I received an email from Jason (a.k.a. FiddleHed) about developing confidence which I thought was so good, I decided to share it here. I have read this article before, and it’s valuable links, but as I read it again, it became apparent that I probably should re-read this periodically, especially when I get in a rut or am feeling discouraged.
It’s important to develop a sense of confidence in what you can do on your instrument. If you’re always doubting what you are doing, this very doubt becomes an obstacle to playing well.
But how do you do that? Maybe if you just say “I am good at the fiddle” a hundred times a day you will become confident. But at some point, you just might not believe it’s really true. What will really make you feel confident is when you successfully take on a very small challenge and have a small victory. If you do this over and over again, day after day, you will gain confidence in your ability.
How to develop confidence with small victories:
- Start with something small. Simplify further if that’s too challenging.
- Practice until you feel confident that you can do that simple thing.
- Congratulations! You have just “made it” as a musician. But don’t get too comfortable. Start the process over with a new small challenge.
If you want to get good at shooting a basketball, you start by getting really good at lay-ups under the basket. Once you feel confident there, you move to a point further away and practice shooting from there. If you want to learn to meditate, start by doing it for one minute a day. If you want to eat healthier, start by eating two cookies instead of three after dinner. And with the fiddle, you want to start by getting a good basic sound on an open string, and then progress to more challenging things.
You are creating a good habit of confidence when you Work At Your Edge. In essence, you are learning to overcome a small bit of fear and uncertainty every time you play. If you do this regularly, then you will be better able to face the uncertainty and fear that might arise.
You not only have to build up confidence in your overall career as a fiddler, but you also have to build your confidence each time you start a practice.

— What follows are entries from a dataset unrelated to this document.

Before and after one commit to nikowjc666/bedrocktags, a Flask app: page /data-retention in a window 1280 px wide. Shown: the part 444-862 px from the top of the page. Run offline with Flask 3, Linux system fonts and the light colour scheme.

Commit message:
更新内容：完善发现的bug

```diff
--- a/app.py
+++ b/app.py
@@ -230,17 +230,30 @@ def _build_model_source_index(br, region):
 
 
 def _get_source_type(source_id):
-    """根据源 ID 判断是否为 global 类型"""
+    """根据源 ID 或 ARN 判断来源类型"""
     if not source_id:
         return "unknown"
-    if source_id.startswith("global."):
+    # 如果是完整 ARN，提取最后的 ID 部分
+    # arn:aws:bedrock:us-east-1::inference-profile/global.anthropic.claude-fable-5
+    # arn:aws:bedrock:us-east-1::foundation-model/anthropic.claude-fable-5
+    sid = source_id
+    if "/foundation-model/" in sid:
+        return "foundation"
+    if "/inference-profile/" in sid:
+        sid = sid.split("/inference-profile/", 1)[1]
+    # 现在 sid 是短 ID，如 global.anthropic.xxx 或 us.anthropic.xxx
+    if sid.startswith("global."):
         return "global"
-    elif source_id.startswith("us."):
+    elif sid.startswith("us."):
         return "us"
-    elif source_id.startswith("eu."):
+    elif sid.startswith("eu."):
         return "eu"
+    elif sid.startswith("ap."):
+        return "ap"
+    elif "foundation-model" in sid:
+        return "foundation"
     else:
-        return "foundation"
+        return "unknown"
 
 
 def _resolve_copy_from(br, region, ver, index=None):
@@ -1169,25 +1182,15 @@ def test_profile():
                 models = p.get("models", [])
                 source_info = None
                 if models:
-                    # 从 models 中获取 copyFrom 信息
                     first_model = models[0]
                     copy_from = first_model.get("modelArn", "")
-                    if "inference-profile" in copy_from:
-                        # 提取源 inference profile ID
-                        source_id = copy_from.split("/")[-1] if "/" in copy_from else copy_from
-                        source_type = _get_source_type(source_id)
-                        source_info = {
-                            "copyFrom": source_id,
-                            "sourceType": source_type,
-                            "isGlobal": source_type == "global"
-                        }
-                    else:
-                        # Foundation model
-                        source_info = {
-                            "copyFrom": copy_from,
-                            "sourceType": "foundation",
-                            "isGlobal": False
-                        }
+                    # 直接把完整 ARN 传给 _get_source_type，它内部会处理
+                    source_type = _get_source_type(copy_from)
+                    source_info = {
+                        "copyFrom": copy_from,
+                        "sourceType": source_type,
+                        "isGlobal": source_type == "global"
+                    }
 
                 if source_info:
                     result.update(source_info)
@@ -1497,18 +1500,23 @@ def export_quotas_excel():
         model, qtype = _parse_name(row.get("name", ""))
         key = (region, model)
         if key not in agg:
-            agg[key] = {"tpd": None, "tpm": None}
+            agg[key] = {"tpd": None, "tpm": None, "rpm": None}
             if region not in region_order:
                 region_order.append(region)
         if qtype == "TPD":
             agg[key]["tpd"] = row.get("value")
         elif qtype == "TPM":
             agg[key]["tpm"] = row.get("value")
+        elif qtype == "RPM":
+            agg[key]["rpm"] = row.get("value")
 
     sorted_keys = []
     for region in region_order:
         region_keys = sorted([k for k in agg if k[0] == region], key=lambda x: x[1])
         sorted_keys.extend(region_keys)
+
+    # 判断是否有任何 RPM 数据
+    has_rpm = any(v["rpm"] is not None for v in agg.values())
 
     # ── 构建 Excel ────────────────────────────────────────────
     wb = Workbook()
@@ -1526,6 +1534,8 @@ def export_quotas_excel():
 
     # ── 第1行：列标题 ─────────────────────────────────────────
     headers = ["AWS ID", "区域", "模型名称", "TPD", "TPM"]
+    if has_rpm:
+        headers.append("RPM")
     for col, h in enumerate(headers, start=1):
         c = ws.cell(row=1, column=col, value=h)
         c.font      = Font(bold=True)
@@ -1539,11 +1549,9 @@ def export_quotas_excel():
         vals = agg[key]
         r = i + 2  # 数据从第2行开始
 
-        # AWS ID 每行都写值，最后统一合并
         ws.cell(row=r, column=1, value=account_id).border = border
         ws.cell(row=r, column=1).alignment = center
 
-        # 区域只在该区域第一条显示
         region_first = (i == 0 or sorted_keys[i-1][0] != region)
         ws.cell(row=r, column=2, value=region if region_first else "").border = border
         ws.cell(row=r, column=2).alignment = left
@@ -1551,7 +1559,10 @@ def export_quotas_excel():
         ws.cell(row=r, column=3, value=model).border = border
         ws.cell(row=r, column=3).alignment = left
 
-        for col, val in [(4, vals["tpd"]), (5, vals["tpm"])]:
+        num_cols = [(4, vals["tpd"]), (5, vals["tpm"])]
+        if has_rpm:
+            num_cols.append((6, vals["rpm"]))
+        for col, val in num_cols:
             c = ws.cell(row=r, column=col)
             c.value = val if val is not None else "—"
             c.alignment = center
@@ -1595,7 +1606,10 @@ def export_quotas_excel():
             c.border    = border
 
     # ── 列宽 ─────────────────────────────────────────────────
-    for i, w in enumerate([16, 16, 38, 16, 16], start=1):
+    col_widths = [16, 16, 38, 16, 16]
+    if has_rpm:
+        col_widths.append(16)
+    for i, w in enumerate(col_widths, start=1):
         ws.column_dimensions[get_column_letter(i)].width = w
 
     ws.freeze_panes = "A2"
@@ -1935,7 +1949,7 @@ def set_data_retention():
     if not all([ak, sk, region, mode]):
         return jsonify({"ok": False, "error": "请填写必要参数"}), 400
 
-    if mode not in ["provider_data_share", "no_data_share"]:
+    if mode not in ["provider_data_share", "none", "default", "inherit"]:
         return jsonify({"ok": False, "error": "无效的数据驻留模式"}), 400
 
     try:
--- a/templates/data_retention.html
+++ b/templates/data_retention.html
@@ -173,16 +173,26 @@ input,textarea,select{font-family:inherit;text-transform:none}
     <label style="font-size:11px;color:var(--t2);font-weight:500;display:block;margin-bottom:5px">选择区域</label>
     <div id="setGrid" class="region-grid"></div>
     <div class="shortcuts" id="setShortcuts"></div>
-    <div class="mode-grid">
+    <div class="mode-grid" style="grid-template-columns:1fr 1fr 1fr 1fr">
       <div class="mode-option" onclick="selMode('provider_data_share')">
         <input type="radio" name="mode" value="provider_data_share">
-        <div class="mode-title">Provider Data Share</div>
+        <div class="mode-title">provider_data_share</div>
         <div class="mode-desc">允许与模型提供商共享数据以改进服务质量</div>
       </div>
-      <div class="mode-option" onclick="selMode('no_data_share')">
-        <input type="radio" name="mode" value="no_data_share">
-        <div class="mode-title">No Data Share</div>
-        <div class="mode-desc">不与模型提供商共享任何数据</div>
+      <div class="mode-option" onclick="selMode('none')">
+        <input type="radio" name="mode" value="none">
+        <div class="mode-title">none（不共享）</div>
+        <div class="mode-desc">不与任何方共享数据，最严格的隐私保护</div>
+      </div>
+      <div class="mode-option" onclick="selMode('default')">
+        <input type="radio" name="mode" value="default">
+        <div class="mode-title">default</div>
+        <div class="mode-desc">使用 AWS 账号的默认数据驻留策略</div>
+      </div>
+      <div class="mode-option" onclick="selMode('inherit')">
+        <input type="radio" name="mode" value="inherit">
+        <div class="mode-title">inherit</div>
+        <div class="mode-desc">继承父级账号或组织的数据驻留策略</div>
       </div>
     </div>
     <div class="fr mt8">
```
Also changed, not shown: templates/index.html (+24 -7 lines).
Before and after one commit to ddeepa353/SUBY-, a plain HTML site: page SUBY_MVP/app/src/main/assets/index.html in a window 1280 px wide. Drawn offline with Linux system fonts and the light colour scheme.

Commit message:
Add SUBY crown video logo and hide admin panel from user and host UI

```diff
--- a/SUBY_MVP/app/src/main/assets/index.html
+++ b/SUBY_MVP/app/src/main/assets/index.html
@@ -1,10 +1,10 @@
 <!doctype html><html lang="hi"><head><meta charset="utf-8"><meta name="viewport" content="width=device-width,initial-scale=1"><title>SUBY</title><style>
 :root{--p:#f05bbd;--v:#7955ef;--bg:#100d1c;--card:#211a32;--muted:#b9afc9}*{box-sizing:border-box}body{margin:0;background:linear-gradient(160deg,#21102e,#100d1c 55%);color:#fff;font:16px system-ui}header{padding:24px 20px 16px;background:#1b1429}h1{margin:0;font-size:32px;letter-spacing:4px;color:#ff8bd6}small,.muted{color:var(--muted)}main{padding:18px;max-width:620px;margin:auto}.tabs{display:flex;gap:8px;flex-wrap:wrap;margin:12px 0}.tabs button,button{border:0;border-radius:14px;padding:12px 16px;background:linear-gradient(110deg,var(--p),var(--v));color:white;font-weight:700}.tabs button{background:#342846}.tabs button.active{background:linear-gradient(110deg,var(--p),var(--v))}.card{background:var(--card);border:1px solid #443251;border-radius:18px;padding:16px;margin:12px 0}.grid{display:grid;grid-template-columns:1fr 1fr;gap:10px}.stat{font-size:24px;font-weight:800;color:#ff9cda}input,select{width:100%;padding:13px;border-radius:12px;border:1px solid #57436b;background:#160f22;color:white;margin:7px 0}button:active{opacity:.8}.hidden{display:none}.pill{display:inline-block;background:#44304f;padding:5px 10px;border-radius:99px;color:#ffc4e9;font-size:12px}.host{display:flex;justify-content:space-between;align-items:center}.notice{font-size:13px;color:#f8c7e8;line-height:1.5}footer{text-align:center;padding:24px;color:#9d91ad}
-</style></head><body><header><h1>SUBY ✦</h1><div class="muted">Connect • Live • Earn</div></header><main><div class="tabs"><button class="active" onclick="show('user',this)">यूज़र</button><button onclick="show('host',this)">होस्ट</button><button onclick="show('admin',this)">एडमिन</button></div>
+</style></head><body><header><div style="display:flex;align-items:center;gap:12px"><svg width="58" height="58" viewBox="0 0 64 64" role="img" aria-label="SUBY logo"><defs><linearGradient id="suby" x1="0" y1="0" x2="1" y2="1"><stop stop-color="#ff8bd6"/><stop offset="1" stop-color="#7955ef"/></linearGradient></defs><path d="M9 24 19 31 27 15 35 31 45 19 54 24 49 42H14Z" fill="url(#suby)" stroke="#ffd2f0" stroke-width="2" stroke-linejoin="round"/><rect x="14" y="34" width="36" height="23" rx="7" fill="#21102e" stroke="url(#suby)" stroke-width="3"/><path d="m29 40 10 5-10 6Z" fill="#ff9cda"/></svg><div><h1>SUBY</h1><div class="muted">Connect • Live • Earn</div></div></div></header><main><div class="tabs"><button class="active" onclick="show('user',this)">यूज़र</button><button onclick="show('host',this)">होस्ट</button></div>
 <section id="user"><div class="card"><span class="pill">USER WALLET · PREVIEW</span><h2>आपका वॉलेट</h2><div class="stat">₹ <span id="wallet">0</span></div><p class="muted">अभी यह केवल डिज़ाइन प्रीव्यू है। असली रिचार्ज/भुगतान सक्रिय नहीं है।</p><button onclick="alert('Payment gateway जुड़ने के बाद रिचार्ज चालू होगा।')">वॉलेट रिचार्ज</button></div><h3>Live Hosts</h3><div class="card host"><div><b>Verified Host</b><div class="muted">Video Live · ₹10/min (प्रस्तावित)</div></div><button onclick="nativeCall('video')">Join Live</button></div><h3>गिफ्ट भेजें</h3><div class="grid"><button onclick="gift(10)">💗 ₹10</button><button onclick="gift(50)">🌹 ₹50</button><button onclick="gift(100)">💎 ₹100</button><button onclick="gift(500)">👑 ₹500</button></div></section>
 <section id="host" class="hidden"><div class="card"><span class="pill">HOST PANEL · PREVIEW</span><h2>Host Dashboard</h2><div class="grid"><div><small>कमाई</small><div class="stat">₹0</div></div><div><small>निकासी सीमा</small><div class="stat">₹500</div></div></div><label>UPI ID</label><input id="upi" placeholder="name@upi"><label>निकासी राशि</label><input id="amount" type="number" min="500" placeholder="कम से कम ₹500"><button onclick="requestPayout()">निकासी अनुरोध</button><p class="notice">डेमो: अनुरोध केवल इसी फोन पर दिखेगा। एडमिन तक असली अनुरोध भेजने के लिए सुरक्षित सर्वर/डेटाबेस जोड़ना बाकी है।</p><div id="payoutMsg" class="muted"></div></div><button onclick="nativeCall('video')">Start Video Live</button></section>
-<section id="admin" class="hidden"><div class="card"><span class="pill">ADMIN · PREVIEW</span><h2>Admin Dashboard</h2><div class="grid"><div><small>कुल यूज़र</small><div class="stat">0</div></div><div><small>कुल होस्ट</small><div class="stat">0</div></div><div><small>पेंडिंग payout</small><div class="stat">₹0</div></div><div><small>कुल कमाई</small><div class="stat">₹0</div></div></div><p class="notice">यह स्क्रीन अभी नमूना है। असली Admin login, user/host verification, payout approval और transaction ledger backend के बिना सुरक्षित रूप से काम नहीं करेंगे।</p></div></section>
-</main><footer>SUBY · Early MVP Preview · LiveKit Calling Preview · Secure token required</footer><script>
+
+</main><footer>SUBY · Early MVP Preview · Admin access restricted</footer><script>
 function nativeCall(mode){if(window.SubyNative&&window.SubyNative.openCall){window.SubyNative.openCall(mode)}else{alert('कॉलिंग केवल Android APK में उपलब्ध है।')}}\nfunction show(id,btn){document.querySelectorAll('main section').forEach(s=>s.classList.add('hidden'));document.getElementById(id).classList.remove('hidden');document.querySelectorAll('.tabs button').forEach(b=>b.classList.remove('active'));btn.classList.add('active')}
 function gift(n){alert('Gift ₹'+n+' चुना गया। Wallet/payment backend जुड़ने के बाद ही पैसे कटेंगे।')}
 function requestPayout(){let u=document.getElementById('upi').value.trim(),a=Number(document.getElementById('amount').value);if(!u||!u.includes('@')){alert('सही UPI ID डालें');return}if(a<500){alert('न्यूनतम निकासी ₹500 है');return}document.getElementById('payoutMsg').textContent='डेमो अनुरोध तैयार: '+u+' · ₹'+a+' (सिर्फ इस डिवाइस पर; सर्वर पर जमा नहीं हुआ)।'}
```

Here a step-by-step process for warming up which will help you gain (or re-gain) confidence in your fiddling:
- Start with getting a good sound on open strings
- Play with drone
- Quarter notes
- Attention on breath
- String crossing
- Then get a good sound on single fingered notes
- Play with drone
- Quarter notes
- Move on to Intervals (two-note exercises)
- Start with two bows on each note
- Add rhythms
- Sequence intervals
- For example, D3-A1 can be practiced in a sequence D3-A1-A3-E1
- Add variation to the sequence
- Melodic patterns
- Warm-up tune
- Start with your best tune
- Go to current tune or technique you are learning
This is a suggested course you follow as beginner. To learn more about how to practice this way read Micro and Macro Practice.
Even if you’re more advanced, it’s good to approach each practice session as a beginner. Every time you play, it’s like you’re re-living your journey as a fiddler. You may not exhaustively need to run through all these steps. Design some form of warming up that works for you.
Most beginners are in a hurry. They heard a recording by Mark O’Connor and want to sound like that. They take on challenges that are too big and than can’t understand why they don’t sound good. They play too fast because they are too focused on the goal instead of the process. The goal is just there to keep you moving.
It took me a long time to learn all this because I had to figure it out on my own (and because I’m a slow learner). I only recently discovered that there is a whole science of learning called deliberate practice. (Also, my post: Deliberate Practice) This is how I have been teaching for years (just didn’t have a name for it). If you start now with deliberate practice, you can make much faster progress than I did. Not that progress is the end-all-be-all of making music. It’s the music itself that I love, the connection to people and the universe and the process of learning. I’m not complaining, but just pointing out that I was never taught how to practice. This is the most valuable thing you can learn from FiddleHed.